A. Social equity is a key consideration in our evaluation framework. City Planning and the Social Development, Finance and Administration Division are also looking at fare equity as something that needs to be considered.
Q. What is the funding situation for the Relief Line? Has the environmental assessment (EA) been funded?
A. Construction of the Relief Line has not been funded, but the EA process, called a Transit Project Assessment Process (TPAP) has been. We are currently working through the planning and preliminary engineering work that will lead to the TPAP. With Council direction, we will be moving to TPAP approval over the coming year.
Q. There is neighbourhood support for the Relief Line; however there seems to be some confusion between the proposed B1 and B2 corridor options. What are the differences between the two?
A. The corridors A-D are conceptual. We split the B corridor into two to allow for more refined analysis. B2 allowed consideration to serve the Unilever site further south.
Q. Did you look at other cities in North America to identify best practices for transit planning? How are you going to maintain transparency and accountability, while keeping citizens engaged, throughout the project?
A. In terms of potential transit network planning; we have some catch-up to do if we are looking to other cities with more rapid transit as best practices examples. We are at an early stage in the planning process. Once funding is in place, there are processes and protocols required to identify how the project will be delivered, including requirements for public engagement and transparency.
Q. While I do love the Relief Line concept, I am concerned about the impact of its construction on heritage buildings in the neighbourhood. Some of the houses in this neighbourhood are over 150 years old.
A. Consideration of potential impacts to cultural and heritage features is one of the criteria that we are using as part of our evaluation process to determine the preferred route and station locations. The construction technology has not been confirmed at this point in the process, but will likely be similar to the technology used on the Eglinton Crosstown (e.g., twin-bore tunnels). Tunnels will be located significantly below the ground and mainly along public rights of way. If we have to tunnel under private property we would investigate mitigation measures to manage potential impacts.
Q. Is there something that distinguishes the Relief Line from SmartTrack? How can we compel Council to prioritize the Relief Line over SmartTrack?
A. We are preparing business cases to help Council make an informed decision on priorities. If you read through our most recent report, projected 2031 ridership demand indicates we will need both the Relief Line and SmartTrack.

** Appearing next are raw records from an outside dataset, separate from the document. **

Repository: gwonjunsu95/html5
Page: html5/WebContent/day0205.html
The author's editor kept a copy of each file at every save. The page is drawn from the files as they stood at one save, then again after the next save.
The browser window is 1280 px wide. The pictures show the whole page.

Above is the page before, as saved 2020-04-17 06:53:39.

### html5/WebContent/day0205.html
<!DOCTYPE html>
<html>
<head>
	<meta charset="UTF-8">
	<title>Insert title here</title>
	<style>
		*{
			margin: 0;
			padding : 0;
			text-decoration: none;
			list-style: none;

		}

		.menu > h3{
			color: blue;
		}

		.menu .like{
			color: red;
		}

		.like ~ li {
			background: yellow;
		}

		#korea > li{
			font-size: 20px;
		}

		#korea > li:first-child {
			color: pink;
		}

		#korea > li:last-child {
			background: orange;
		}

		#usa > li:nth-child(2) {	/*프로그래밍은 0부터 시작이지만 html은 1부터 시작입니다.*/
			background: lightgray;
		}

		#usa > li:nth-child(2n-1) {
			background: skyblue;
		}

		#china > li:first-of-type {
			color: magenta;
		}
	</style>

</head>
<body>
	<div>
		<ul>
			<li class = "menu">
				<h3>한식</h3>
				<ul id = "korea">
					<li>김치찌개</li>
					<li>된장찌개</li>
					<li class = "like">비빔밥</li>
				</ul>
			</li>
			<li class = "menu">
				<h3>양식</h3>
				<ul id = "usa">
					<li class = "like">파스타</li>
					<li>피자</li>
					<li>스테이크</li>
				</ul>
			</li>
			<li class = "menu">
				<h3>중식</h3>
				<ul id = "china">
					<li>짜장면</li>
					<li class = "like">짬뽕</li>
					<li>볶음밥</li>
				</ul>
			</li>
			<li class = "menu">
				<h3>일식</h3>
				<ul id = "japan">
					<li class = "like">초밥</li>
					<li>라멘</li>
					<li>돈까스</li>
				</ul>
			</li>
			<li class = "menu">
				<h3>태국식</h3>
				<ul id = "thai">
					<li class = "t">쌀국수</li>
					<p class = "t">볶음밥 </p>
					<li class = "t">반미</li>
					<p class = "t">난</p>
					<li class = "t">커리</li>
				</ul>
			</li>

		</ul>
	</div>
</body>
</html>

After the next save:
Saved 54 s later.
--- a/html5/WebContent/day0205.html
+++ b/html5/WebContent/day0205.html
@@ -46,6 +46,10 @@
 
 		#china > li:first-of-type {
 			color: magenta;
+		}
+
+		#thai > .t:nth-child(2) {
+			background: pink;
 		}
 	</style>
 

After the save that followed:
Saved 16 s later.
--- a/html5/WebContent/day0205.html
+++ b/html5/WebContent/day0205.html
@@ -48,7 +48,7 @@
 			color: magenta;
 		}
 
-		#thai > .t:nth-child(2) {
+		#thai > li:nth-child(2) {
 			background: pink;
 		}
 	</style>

They are both priorities but have different phasing for implementation.
A more detailed report of all consultation activities will be made available after this phase of consultation.